– Conspiracies are based upon fanciful scenarios. One of the first questions I will ask a tin-foil hat theologian is, “why does he think his conspiracy is needful?” In other words, “Why is there a need for a conspiracy with thus and such?” The reason behind the conspiracy is almost all the time ridiculous and defies all credulity and the explanation of how it was accomplished is almost even more unbelievable.
Gail Riplinger, the Queen of King James Onlyism, suggests that modern Bible versions like the NASB or NIV, are designed to corrupt the Christian churches so they will be more willing to embrace the new age and the Antichrist.

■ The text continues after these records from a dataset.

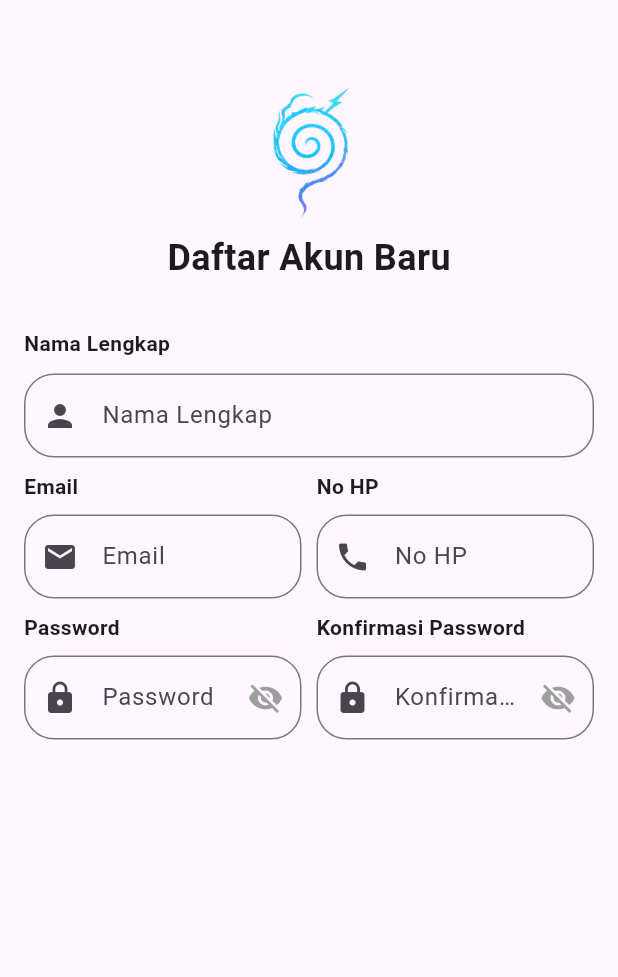
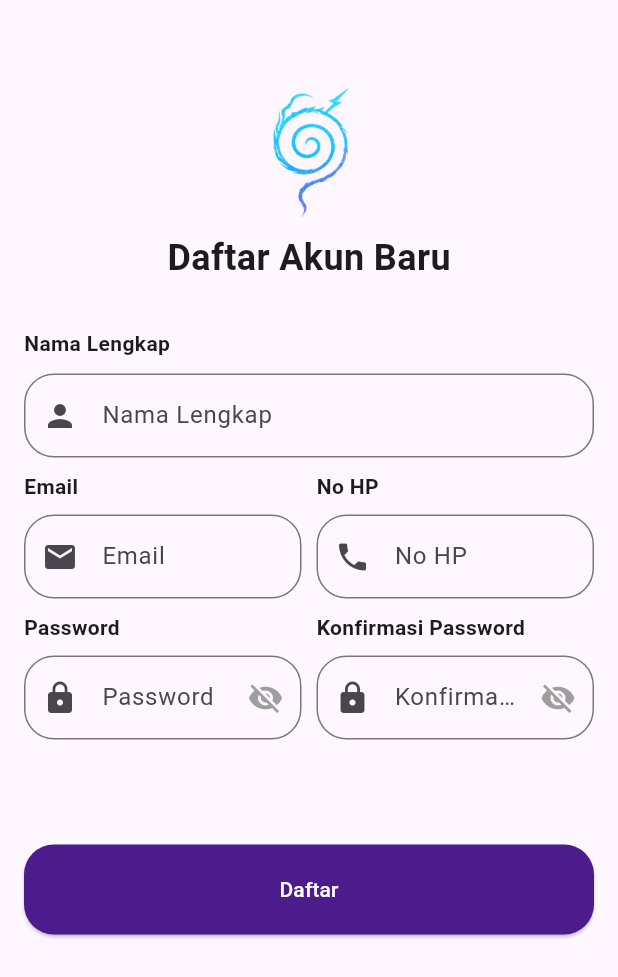
Before and after one commit to Abdurrafi07/20220140103_UCP1Flutter, a Flutter app: the RegisterPage screen opened directly, on a phone screen of 412 x 824 dp. Shown: the top 977 px of the screen. Run offline on Flutter 3.47's test engine with Material 3 defaults, Android fonts, the phone set to English and light mode, and no system bars.

Commit message:
Menambahkan button daftar dengan styling dan fungsi navigasi

```diff
--- a/lib/register_page.dart
+++ b/lib/register_page.dart
@@ -1,4 +1,5 @@
 import 'package:flutter/material.dart';
+import 'package:ucp1flutter/home_page.dart';
 
 class RegisterPage extends StatefulWidget {
   const RegisterPage({super.key});
@@ -255,6 +256,33 @@ class _RegisterPageState extends State<RegisterPage> {
                       ),
                     ],
                   ),
+                  Padding(
+                    padding: const EdgeInsets.only(top: 70),
+                    child: SizedBox(
+                      width: double.infinity,
+                      child: ElevatedButton(
+                        style: ElevatedButton.styleFrom(
+                          backgroundColor: const Color.fromARGB(
+                            255,
+                            76,
+                            27,
+                            140,
+                          ),
+                          shape: RoundedRectangleBorder(
+                            borderRadius: BorderRadius.circular(20),
+                          ),
+                          padding: EdgeInsets.all(20),
+                        ),
+                        onPressed: () {
+
+                        },
+                        child: Text(
+                          'Daftar',
+                          style: TextStyle(color: Colors.white),
+                        ),
+                      ),
+                    ),
+                  ),
                 ],
               ),
             ),
```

How exactly does the new age movement and modern translations connect? Ms. Riplinger ties together all sorts of absurd ideas that make no sense and are unsupportable by any known historic fact. I won’t rehash them here, but you can check out a couple of reviews of her claims here and here.
Another big conspiracy in the last decade or so that some Christians have advocated involves the terrorist attacks on 9/11. In spite of the fact that the government is nothing but a massive, bloated bureaucracy run by cubicle dwelling hacks who lose my tax returns, many people believe they had the know-how to fake hijacking 4 airliners full of people, set off controlled demolitions to knock down the World Trade Center, while at the same time keeping it all hidden from the millions of eye-witnesses in the general public (except of course for the anointed few with the open minds and dot connecting capabilities).

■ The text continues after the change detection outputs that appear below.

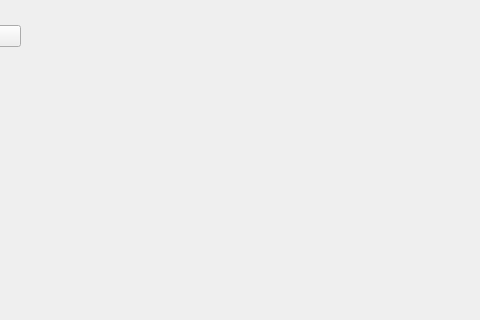
This is src/05 Qt Designer Python/dialog.ui in shahinpirooz/examples as Qt 5 draws it before an edit; both pictures show x 160 to 640 and y 0 to 320 of the 640 by 480 pixel window. The edited form follows.
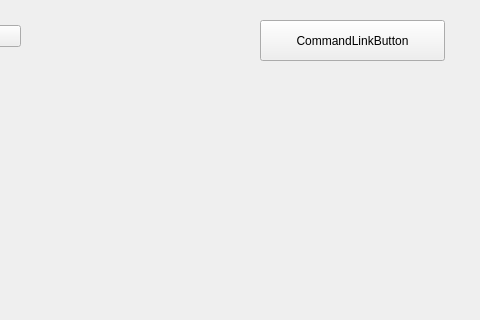
This is the edited form.

```diff
--- a/src/05 Qt Designer Python/dialog.ui
+++ b/src/05 Qt Designer Python/dialog.ui
@@ -29,6 +29,19 @@
     <set>QDialogButtonBox::Cancel|QDialogButtonBox::Ok</set>
    </property>
   </widget>
+  <widget class="QPushButton" name="pushButton">
+   <property name="geometry">
+    <rect>
+     <x>420</x>
+     <y>20</y>
+     <width>185</width>
+     <height>41</height>
+    </rect>
+   </property>
+   <property name="text">
+    <string>CommandLinkButton</string>
+   </property>
+  </widget>
  </widget>
  <resources/>
  <connections>
```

Others suggest that the government used holographic missiles that only looked like 757s. Since when has the government had Star Trek like holographic technology? Am I to conclude that all those terrified passengers who called from the cell-phones were really on some holo-deck in a government facility? Yet tin-hat theologians will continue to buy into those fanciful scenarios because it apparently justify some religious reasoning about the power of one world government or something.
– Conspiracies are based upon irrational scenarios. The fanciful ones are bad enough, but even more telling evidence showing how bogus conspiracy theories can be is how the ones with similar themes will contradict each other.
For instance, let’s return to the moon hoax. Moon hoax conspirators are convinced that none of the Apollo missions went to the moon and the government is covering it up. Yet, other conspiracy theorists claim the Apollo missions did get men to the moon, but the government is attempting to cover over the fact that the astronauts saw giant building and other alien structures. Now, both of those scenarios cannot be correct. Which one is wrong and which one is right and why?
It would be good to remind ourselves of Ockham’s razor, the philosophical principle developed by the philosopher Christian William of Ockham in the 14th century. Simply put Ockham’s razor states: all things being equal, the simplest explanation is probably the correct one. What is the simplest explanation for the moon landing? Was it hoaxed and then systematically covered up? Or did NASA really send up 17 Apollo missions with five of them (excepting #13) landing on the moon?
Consider another one from the fevered minds of end-times fanatics. Their literature is filled with warnings for believers to beware of events that are transpiring in the current day world that will allegedly lead to a One World government and the rise of the Antichrist. Yet, I would think, as ones who are fixated on end-times events and the Second Coming of Jesus, they would want a One World government taking place and the Antichrist coming forward.
Those are just a handful of examples of how conspiracy theories are detrimental to a Christian’s spirituality. A Christian who gives himself to pursuing conspiracy theories or allowing them to shape his or her view of the world is in danger of putting his mind in subjection to futility.